By MICHAEL CASEY
Dec. 15, 2017
CONCORD, N.H. (AP) — A New Hampshire judge on Friday put off a decision on whether to dismiss a lawsuit accusing a Vermont man of killing his millionaire grandfather and possibly his mother for the inheritance money.
Nathan Carman has been called a suspect in the 2013 shooting death of 87-year-old real estate developer John Chakalos in Connecticut. No one has been arrested. He also has been questioned about the day his boat sank last year near Rhode Island with his mother onboard. She's presumed dead.
Carman, who was not in court Friday, has denied any involvement in either case.
His mother's three sisters sued in New Hampshire in July, noting Chakalos had New Hampshire driving and boating licenses and that he voted in the state. Known as a slayer lawsuit, their attorney said the family is trying "to prevent Nathan Carman from profiting from the murder of his grandfather."
Carman wants the lawsuit dismissed, saying his grandfather wasn't a resident of New Hampshire at the time of his death.
Attorneys for the sisters also are calling for additional documents related to the case to remain sealed. They argued in court that the documents could impede the investigation and bring unwanted media attention to anyone named in them.
Judge David King said he would take the request under advisement. He didn't rule on the request to dismiss the lawsuit, saying he would give the two sides several more months to collect information before returning to update him.
"The family is very happy that we are moving forward with discovery in this matter," the sisters' attorney, Dan Small, told reporters. "There are a lot of questions without answers and a lot of answers without justice."
In July, the sisters filed a lawsuit in New Hampshire accusing Carman of killing Chakalos and possibly Carman's mother.

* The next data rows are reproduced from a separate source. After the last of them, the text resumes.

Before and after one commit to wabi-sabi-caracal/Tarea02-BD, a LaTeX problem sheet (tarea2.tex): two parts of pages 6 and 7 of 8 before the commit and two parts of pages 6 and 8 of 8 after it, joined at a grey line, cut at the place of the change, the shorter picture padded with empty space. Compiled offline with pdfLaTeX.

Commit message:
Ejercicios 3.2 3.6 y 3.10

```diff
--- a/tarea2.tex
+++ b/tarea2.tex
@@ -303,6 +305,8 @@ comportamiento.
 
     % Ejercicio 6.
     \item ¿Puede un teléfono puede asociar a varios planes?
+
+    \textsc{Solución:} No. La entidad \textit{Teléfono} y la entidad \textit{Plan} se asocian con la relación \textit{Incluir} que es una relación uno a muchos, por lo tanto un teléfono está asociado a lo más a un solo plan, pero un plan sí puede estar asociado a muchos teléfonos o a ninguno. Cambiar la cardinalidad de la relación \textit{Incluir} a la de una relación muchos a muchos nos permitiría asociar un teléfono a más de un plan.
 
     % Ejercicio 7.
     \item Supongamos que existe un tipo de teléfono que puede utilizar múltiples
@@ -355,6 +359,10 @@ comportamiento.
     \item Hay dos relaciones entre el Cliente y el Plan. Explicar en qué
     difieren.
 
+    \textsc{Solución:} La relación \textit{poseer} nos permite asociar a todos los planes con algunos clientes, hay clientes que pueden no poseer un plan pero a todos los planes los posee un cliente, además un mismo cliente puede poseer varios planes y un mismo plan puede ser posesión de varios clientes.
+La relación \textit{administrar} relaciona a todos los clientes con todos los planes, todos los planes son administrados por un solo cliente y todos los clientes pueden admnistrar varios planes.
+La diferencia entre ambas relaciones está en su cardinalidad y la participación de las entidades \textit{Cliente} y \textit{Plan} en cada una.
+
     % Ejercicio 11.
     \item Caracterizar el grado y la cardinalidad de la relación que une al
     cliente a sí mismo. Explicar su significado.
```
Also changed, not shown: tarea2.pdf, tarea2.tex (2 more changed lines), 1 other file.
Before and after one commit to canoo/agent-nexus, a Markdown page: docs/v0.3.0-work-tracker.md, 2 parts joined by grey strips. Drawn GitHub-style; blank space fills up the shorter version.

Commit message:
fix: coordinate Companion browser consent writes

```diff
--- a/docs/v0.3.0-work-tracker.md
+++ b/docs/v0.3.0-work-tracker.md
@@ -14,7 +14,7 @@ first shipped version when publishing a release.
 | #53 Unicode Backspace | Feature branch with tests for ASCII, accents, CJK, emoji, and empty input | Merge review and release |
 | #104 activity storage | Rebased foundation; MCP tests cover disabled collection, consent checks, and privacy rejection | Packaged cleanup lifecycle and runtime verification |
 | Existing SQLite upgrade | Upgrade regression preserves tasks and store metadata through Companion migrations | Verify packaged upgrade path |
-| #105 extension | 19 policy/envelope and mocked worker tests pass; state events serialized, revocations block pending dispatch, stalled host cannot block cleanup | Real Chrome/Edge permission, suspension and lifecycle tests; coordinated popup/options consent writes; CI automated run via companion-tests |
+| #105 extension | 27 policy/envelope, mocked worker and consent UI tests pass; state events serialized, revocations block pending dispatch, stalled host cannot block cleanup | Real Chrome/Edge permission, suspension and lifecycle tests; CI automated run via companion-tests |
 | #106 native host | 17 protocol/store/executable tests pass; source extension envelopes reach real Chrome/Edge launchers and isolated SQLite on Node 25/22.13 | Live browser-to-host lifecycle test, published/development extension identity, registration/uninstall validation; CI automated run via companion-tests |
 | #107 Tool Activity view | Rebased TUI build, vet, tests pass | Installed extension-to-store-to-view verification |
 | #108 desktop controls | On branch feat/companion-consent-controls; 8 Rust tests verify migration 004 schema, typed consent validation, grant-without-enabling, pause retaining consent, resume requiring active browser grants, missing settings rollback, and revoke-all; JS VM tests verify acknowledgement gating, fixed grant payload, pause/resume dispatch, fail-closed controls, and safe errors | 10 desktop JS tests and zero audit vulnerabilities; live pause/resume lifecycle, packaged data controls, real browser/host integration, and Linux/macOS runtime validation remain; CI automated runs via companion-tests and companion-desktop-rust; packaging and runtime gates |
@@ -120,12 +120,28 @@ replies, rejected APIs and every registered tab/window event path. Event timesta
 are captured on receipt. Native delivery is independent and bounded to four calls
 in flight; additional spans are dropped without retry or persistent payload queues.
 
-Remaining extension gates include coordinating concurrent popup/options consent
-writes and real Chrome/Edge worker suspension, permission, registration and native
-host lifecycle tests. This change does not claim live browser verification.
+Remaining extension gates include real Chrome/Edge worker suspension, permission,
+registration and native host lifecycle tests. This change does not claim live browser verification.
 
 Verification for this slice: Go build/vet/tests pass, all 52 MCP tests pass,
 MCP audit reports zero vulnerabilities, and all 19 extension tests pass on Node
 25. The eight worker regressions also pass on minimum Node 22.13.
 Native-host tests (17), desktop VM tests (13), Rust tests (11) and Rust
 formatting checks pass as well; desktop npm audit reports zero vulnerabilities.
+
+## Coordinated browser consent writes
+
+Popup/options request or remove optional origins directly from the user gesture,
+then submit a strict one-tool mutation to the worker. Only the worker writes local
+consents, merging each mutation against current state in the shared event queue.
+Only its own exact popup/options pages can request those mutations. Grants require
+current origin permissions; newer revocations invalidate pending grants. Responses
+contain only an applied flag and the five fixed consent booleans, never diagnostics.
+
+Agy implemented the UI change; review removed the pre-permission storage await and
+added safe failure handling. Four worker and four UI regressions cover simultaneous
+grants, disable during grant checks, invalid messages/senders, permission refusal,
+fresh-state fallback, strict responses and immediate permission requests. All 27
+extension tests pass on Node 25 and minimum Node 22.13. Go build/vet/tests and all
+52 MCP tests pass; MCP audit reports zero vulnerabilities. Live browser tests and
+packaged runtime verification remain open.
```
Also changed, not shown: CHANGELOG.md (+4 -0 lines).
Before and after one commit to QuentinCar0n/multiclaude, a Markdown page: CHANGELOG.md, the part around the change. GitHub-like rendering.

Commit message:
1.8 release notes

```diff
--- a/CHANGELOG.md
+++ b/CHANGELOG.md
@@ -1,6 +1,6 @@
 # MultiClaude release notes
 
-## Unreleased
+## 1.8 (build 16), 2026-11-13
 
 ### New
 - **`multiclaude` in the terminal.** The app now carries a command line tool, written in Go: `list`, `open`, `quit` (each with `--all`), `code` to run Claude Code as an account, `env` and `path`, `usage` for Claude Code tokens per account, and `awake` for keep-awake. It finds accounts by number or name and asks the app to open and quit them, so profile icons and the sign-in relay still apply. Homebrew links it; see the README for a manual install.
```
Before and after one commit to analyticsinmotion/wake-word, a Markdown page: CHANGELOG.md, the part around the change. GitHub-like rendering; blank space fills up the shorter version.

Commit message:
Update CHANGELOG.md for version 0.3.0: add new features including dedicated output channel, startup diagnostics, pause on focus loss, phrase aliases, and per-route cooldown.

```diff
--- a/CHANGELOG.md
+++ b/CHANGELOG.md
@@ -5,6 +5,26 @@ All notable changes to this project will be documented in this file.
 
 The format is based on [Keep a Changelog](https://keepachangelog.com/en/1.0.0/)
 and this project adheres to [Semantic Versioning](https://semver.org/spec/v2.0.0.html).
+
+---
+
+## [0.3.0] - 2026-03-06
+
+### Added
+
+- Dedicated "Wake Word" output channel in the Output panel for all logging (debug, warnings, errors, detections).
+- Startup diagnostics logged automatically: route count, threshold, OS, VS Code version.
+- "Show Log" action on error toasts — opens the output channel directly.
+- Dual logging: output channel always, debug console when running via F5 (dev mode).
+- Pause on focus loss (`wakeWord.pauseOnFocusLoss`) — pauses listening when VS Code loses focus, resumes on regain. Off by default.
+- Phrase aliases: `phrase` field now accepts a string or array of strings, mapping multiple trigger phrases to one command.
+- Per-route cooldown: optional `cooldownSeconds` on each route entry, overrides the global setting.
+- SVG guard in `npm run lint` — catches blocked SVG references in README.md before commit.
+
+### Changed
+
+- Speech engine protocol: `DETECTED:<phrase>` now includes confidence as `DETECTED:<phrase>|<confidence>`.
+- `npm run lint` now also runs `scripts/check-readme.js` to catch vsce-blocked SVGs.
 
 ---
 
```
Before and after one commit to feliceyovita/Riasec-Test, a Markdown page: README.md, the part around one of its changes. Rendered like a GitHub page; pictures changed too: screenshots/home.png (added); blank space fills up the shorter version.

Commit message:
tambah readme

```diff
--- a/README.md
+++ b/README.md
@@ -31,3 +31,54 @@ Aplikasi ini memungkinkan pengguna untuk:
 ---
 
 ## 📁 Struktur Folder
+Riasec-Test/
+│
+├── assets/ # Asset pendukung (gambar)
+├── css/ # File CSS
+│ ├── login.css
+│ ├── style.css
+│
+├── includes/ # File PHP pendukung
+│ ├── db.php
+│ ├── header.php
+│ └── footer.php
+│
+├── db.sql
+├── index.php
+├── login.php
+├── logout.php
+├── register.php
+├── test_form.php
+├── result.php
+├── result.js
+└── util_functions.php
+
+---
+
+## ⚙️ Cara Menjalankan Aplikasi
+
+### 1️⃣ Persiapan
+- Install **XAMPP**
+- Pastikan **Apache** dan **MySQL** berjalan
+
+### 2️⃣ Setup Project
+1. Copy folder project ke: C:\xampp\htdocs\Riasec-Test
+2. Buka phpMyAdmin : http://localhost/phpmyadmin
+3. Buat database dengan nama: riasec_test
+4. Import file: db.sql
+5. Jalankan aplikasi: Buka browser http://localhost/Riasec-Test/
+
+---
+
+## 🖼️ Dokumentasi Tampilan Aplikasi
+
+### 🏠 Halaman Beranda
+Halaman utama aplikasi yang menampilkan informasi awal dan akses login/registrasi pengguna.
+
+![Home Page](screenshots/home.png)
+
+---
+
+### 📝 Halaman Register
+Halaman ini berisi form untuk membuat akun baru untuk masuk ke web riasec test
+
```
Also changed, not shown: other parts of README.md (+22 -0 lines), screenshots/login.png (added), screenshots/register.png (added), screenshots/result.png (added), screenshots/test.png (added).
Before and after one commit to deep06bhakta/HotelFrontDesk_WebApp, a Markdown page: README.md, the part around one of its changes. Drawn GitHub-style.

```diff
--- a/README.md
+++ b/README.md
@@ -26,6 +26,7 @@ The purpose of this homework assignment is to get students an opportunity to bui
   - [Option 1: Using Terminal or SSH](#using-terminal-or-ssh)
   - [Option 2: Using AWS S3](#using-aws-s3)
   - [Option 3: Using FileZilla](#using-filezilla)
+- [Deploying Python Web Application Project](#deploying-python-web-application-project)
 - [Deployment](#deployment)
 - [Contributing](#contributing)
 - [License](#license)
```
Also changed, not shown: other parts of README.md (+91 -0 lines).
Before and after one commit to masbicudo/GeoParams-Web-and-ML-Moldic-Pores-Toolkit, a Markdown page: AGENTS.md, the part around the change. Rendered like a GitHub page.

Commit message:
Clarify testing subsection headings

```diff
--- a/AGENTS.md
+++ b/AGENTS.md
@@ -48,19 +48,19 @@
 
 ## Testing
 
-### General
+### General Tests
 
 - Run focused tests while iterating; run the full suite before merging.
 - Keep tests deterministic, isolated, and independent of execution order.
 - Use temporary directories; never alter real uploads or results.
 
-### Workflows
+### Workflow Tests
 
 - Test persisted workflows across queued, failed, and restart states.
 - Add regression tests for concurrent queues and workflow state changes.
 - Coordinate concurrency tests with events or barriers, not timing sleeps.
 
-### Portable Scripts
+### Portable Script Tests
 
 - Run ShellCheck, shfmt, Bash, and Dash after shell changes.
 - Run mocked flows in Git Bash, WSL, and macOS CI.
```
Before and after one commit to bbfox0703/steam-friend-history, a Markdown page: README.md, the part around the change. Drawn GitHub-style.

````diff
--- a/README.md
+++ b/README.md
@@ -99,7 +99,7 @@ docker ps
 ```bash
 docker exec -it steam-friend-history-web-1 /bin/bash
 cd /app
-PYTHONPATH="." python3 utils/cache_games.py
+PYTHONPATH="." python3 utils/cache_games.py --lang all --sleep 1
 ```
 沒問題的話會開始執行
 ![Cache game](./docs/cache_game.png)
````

They've asked a judge to block Carman from collecting money from his grandfather's estate. Chakalos left more than $29 million to his four daughters, including Carman's mother Linda, and $7 million of that money could go to Carman.
Small has said all the evidence points to Carman as the killer. If the family wins the lawsuit, Small has said any money that would have gone to Carman would go to investigate the deaths.